Ah, that’s why he’s an ‘ebon pillar’. Still not funny. But that last sentence is good – and funny. But even then it manages to turn the scene into a painting. It’s intended to be ironic, this juxtaposition of the foppish ‘aesthetic’ with the mundane reality of an old man on a station platform, meeting his granddaughter. I don’t see the point.

And that’s Max. Ninety per cent overblown, aesthetic posturing, then a killer line in demotic, plain, brilliant English.

The next paragraph carries on in the same style:

Came a whistle from the distance.

What’s wrong with S-V-O?

Then comes the first of dozens of uses of the poetic-archaic ‘ere’ (not ‘before’), sometimes preceded by dud effulgences like ‘insomuch that’. Paragraph four includes ‘cynosure’ (well, here it is appropriate), and ‘Him espying, the nymph darted in his direction’. That is, Zuleika walks towards her grandfather.

Robert McCrum placed this novel at no. 40 in his list of 100 Best Novels in the Guardian in 2014. He gives a summary of the plot there, saying that it is

a brilliant Edwardian satire on Oxford life by one of English literature’s most glittering wits that now reads as something much darker and more compelling. Readers new to Max Beerbohm’s masterpiece, which is subtitled An Oxford Love Story, will find a diaphanous novel possessed of a delayed explosive charge that detonates today with surprising power.

Yes, Max writes what reviewers tend to call ‘lapidary’ prose, but as I hope my brief examination demonstrates, it’s not to my taste, over embellished. I read in another review, I forget where, that readers tend to either love or hate Max’s work. I’m in the latter group.

Oh, yes, and he’s beastly about the Americans.

One very funny passage, just to redress the balance. This Edwardian Kardashian, Zuleika, is passing the Front Quadrangle of the college, where there are some chained-up dogs:

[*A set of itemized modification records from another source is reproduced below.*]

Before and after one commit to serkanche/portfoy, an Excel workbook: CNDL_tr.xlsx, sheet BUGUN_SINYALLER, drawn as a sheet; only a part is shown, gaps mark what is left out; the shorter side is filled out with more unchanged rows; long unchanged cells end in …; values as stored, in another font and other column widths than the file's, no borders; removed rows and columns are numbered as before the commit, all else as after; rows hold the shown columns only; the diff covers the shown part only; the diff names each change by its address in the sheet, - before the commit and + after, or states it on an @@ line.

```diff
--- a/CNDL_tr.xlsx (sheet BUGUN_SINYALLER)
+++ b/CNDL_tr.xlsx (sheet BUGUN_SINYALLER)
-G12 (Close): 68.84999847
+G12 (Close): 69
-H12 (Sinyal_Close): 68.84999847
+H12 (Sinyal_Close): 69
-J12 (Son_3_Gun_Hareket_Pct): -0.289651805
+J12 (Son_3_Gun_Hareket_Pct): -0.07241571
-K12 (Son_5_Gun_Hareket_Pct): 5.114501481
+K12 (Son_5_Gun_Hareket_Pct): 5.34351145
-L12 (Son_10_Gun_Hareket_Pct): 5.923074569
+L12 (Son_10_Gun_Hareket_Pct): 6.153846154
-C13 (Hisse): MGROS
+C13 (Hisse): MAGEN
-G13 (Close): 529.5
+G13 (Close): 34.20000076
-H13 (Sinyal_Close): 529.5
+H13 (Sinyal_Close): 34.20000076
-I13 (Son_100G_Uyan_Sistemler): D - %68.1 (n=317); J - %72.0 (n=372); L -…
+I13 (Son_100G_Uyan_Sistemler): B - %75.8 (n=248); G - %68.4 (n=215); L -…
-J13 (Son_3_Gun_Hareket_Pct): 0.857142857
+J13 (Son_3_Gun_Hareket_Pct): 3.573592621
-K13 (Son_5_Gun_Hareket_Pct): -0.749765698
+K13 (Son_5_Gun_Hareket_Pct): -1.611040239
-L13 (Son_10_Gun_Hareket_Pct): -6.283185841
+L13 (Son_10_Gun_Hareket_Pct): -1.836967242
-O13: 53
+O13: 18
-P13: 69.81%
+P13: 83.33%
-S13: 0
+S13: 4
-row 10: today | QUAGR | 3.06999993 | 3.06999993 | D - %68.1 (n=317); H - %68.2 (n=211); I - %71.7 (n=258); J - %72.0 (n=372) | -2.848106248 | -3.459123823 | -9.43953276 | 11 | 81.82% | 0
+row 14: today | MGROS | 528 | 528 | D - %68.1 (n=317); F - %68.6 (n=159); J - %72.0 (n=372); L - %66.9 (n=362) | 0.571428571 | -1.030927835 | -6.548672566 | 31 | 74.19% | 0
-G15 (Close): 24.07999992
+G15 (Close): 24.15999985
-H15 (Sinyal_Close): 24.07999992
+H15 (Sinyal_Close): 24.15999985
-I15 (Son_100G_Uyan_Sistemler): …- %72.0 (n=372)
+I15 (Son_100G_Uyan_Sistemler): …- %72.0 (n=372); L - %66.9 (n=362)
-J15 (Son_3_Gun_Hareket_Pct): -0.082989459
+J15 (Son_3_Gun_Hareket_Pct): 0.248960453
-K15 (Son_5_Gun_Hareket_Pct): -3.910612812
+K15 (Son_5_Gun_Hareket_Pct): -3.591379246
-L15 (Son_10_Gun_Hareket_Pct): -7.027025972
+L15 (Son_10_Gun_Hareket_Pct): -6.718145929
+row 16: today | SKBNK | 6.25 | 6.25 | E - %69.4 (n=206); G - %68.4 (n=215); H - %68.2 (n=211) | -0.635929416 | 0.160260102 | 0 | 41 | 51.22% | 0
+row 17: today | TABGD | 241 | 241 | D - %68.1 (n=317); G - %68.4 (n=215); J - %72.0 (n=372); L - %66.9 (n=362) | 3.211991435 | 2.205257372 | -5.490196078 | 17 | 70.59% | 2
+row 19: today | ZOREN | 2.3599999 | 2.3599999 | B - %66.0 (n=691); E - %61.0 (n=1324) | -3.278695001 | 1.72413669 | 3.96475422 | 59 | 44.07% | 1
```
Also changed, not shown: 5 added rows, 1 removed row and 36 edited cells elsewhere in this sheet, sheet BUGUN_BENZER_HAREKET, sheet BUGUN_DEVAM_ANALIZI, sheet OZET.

Zuleika, of course, did not care for dogs. One has never known a good man to whom dogs were not dear; but many of the best women have no such fondness. You will find that the woman who is really kind to dogs is always one who has failed to inspire sympathy in men. For the attractive woman, dogs are mere dumb and restless brutes – possibly dangerous, certainly soulless.

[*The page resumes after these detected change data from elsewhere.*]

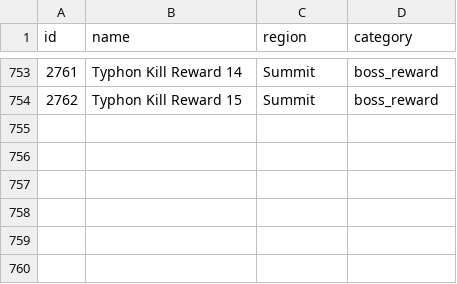
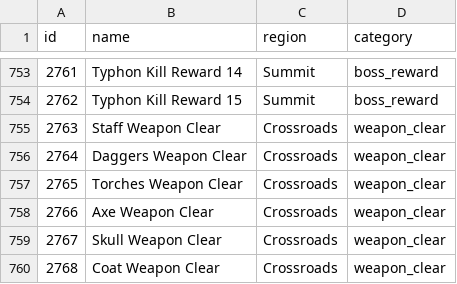
Before and after one commit to Tenacer/Archipelago-HadesII, a CSV file: worlds/hades_ii/data/locations.csv, drawn as a sheet; only a part is shown, gaps mark what is left out; the diff names each change by its address in the sheet, - before the commit and + after, or states it on an @@ line.

Commit message:
Add per-weapon-clear goal tracking; remove dead RBTEST_Rules

```diff
--- a/worlds/hades_ii/data/locations.csv
+++ b/worlds/hades_ii/data/locations.csv
+row 755: 2763 | Staff Weapon Clear | Crossroads | weapon_clear
+row 756: 2764 | Daggers Weapon Clear | Crossroads | weapon_clear
+row 757: 2765 | Torches Weapon Clear | Crossroads | weapon_clear
+row 758: 2766 | Axe Weapon Clear | Crossroads | weapon_clear
+row 759: 2767 | Skull Weapon Clear | Crossroads | weapon_clear
+row 760: 2768 | Coat Weapon Clear | Crossroads | weapon_clear
```
Also changed, not shown: 6 other files.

She stoops down to pet this unfortunate dog as an act of coquetry, not genuine affection, to awaken envy in her male companion:

Alas, her pretty act was a failure. The bulldog cowered away from her, horrifically grimacing. This was strange. Like the majority of his breed, Corker…had been wistful to be noticed by anyone…No beggar, burglar, had ever been rebuffed by this catholic beast. But he drew the line at Zuleika.

See what Max can do when he stops the posturing? This is genuinely funny, and the first part of my quotation has an aphoristic quality worthy of Oscar. But he still can’t resist calling the dog a ‘catholic beast’; old habits die hard. That’s the kind of 18C grandiloquence that Wordsworth (at least in his younger days) tried to reform, a century before Max.

As I was in Portugal when reading this, and it was the last book I had with me, I was stuck with it. Mass suicide played for laughs, written mostly (there are a few worthy exceptions, as I’ve indicated) in a style that makes Pater look like Hemingway – no. Fortunately, there were Chekhov’s stories on my Kindle.

Let’s end with a few more pictures of the Fuzeta scenery of E. Algarve. At least it’s natural – which is impossible to say of Zuleika Dobson.

Fish market at Olhão

Fish market at Olhão

I didn’t choose my holiday reading at all successfully.

Apologies for another negative post.

 

 

 

 

Armona island

Armona island

Fuzeta lagoon, sunset

Fuzeta lagoon, sunset